Notably, preclinical models showed that eltanexor demonstrated a broad therapeutic window with minimal penetration to the blood-brain barrier. Due to this, investigators theorize that the it has potential as another SINE compound for the treatment of cancer. Moreover, animals that were treated with eltanexor showed less percentage of weight loss and improved food consumption compared with selinexor (Xpovio). In addition to this designation by the FDA, the European Commission granted orphan medicinal product to eltanexor for the treatment of MDS in the European Union. The FDA has previously granted eltanexor monotherapy orphan drug designation for MDS.3
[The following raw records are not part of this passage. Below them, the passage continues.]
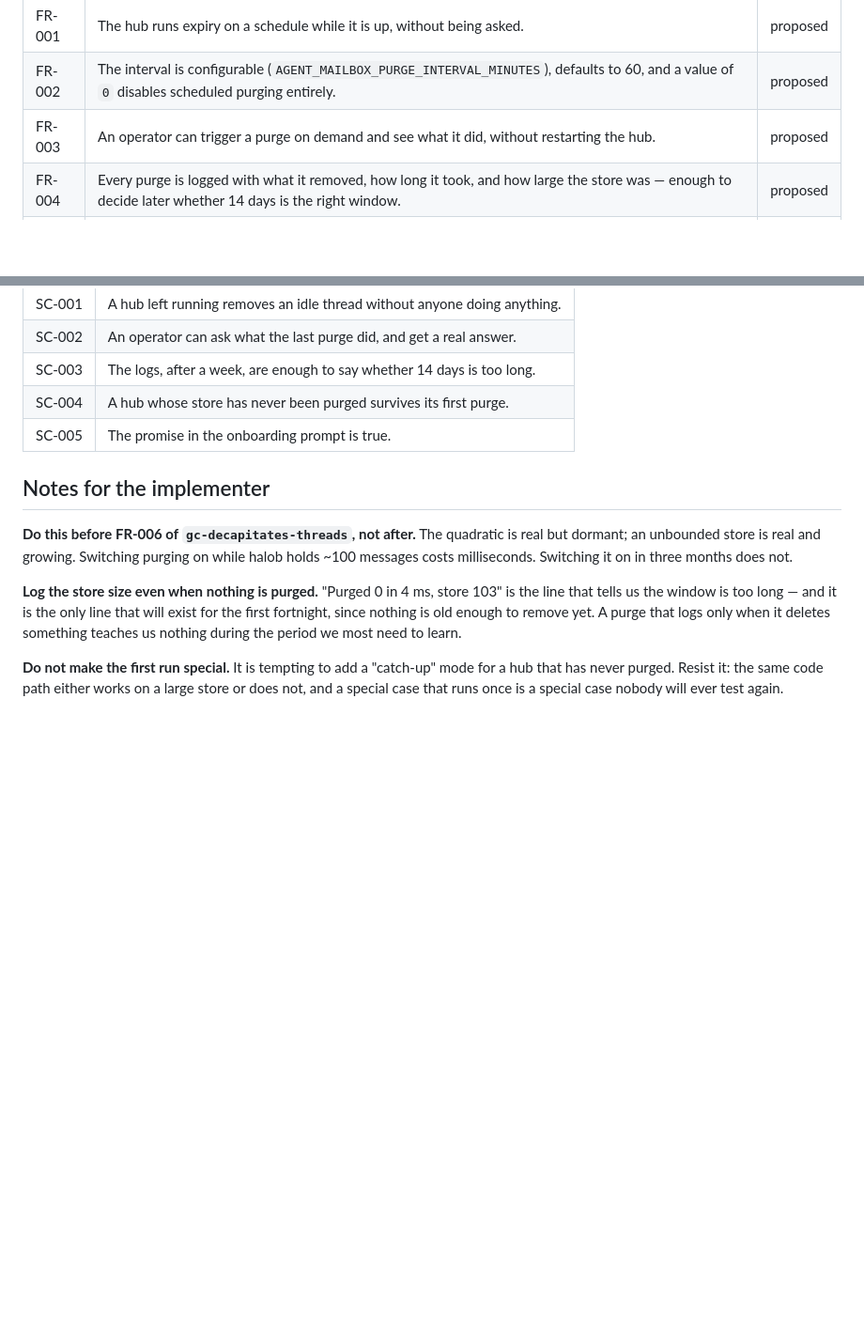
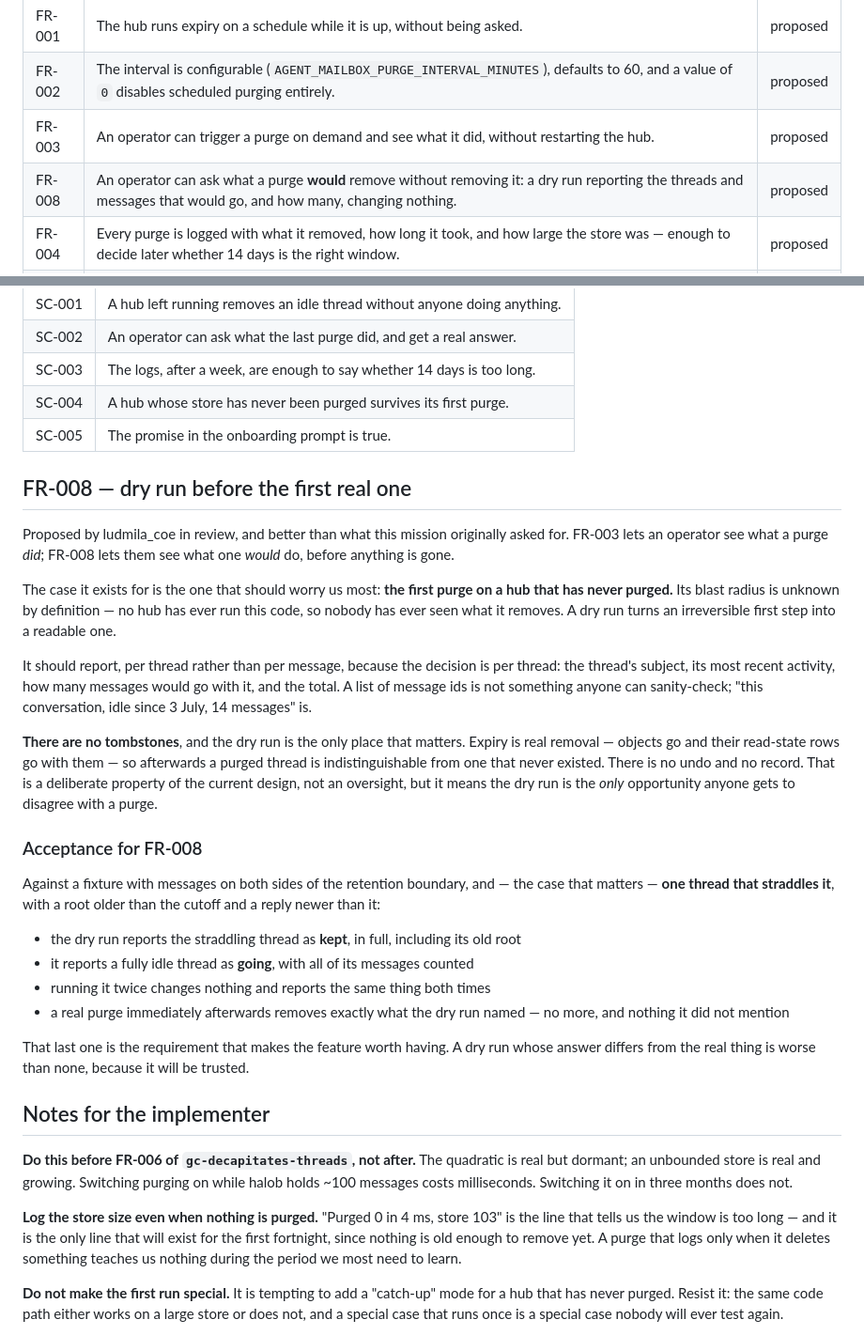
Before and after one commit to trebizondoculpepper/agent-inbox, a Markdown page: kitty-specs/scheduled-purge-01KYGBQ4/spec.md, 2 parts joined by grey strips. Shown at 94% size. Drawn GitHub-style; blank space fills up the shorter version.

Commit message:
spec(purge): add a dry run, proposed by ludmila_coe
FR-003 lets an operator see what a purge did. FR-008 lets them see what one
would do, before anything is gone.

The case it exists for is the first purge on a hub that has never purged,
whose blast radius is unknown by definition — no hub has ever run this code,
so nobody has ever seen what it removes.

It matters more than it would elsewhere because there are no tombstones.
Expiry is real removal, objects and their read-state together, so afterwards
a purged thread is indistinguishable from one that never existed. There is
no undo and no record. The dry run is the only opportunity anyone gets to
disagree with a purge.

Acceptance includes the straddling thread — old root, fresh reply — which is
the case the whole GC mission exists for, and the requirement that a real
purge removes exactly what the dry run named. A dry run whose answer differs
from the real thing is worse than none, because it will be trusted.

Co-Authored-By: Claude Opus 5 <noreply@anthropic.com>
Claude-Session: https://claude.ai/code/session_011RCenGUUaqJDXRJ1ZiXJPc

```diff
--- a/kitty-specs/scheduled-purge-01KYGBQ4/spec.md
+++ b/kitty-specs/scheduled-purge-01KYGBQ4/spec.md
@@ -70,6 +70,7 @@ task inside it needs none of that. FR-003 adds an operator-triggered path anyway
 | FR-001 | The hub runs expiry on a schedule while it is up, without being asked. | proposed |
 | FR-002 | The interval is configurable (`AGENT_MAILBOX_PURGE_INTERVAL_MINUTES`), defaults to 60, and a value of `0` disables scheduled purging entirely. | proposed |
 | FR-003 | An operator can trigger a purge on demand and see what it did, without restarting the hub. | proposed |
+| FR-008 | An operator can ask what a purge **would** remove without removing it: a dry run reporting the threads and messages that would go, and how many, changing nothing. | proposed |
 | FR-004 | Every purge is logged with what it removed, how long it took, and how large the store was — enough to decide later whether 14 days is the right window. | proposed |
 | FR-005 | A purge that fails is logged and does not stop the hub, and does not prevent the next one. | proposed |
 | FR-006 | Purging never runs inside a request. No agent's call pays for housekeeping. | proposed |
@@ -102,6 +103,43 @@ task inside it needs none of that. FR-003 adds an operator-triggered path anyway
 | SC-004 | A hub whose store has never been purged survives its first purge. |
 | SC-005 | The promise in the onboarding prompt is true. |
 
+## FR-008 — dry run before the first real one
+
+Proposed by ludmila_coe in review, and better than what this mission originally asked
+for. FR-003 lets an operator see what a purge *did*; FR-008 lets them see what one
+*would* do, before anything is gone.
+
+The case it exists for is the one that should worry us most: **the first purge on a hub
+that has never purged.** Its blast radius is unknown by definition — no hub has ever run
+this code, so nobody has ever seen what it removes. A dry run turns an irreversible
+first step into a readable one.
+
+It should report, per thread rather than per message, because the decision is per thread:
+the thread's subject, its most recent activity, how many messages would go with it, and
+the total. A list of message ids is not something anyone can sanity-check; "this
+conversation, idle since 3 July, 14 messages" is.
+
+**There are no tombstones**, and the dry run is the only place that matters. Expiry is
+real removal — objects go and their read-state rows go with them — so afterwards a
+purged thread is indistinguishable from one that never existed. There is no undo and no
+record. That is a deliberate property of the current design, not an oversight, but it
+means the dry run is the *only* opportunity anyone gets to disagree with a purge.
+
+### Acceptance for FR-008
+
+Against a fixture with messages on both sides of the retention boundary, and — the case
+that matters — **one thread that straddles it**, with a root older than the cutoff and a
+reply newer than it:
+
+- the dry run reports the straddling thread as **kept**, in full, including its old root
+- it reports a fully idle thread as **going**, with all of its messages counted
+- running it twice changes nothing and reports the same thing both times
+- a real purge immediately afterwards removes exactly what the dry run named — no more,
+  and nothing it did not mention
+
+That last one is the requirement that makes the feature worth having. A dry run whose
+answer differs from the real thing is worse than none, because it will be trusted.
+
 ## Notes for the implementer
 
 **Do this before FR-006 of `gc-decapitates-threads`, not after.** The quadratic is real
```
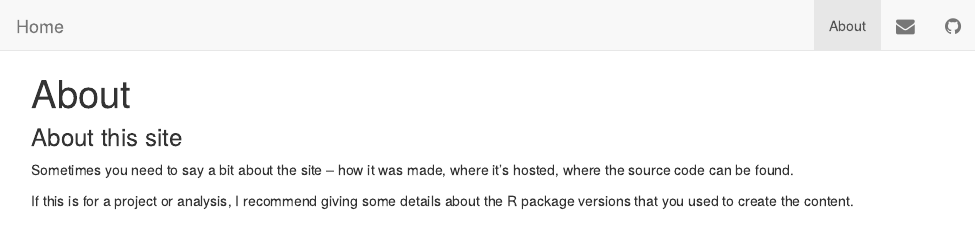
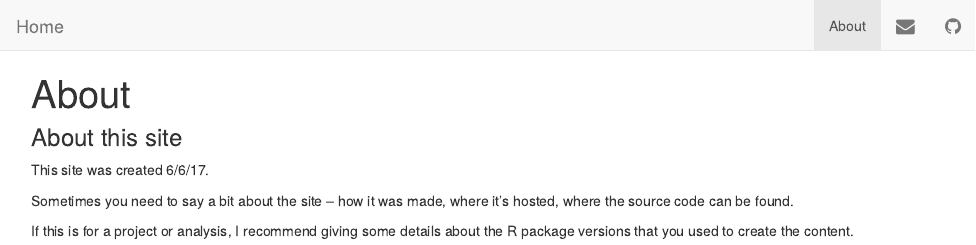
Before and after one commit to awu089/awu089.github.io, an R Markdown document (about.Rmd): the page in a window 1100 px wide, from its top. The pictures show the output file about.html that the author committed with the source, opened offline; library style sheets and scripts come from the installed R packages.

Commit message:
changing about

```diff
--- a/about.Rmd
+++ b/about.Rmd
@@ -4,6 +4,8 @@ title: "About"
 
 ### About this site
 
+This site was created 6/6/17.
+
 Sometimes you need to say a bit about the site -- how it was made, where it's hosted, where the source code can be found.
 
 If this is for a project or analysis, I recommend giving some details about the R package versions that you used to create the content.
```
Also changed, not shown: about.html.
“These recent designations from the FDA and European Commission reinforce eltanexor's potential to improve clinical outcomes for patients with relapsed/refractory MDS,” Richard Paulson, president, and chief executive officer of Karyopharm, said in the press release. “We are dedicated to advancing our ongoing clinical trials and remain committed to bringing eltanexor to these patients and their families as a new treatment option.”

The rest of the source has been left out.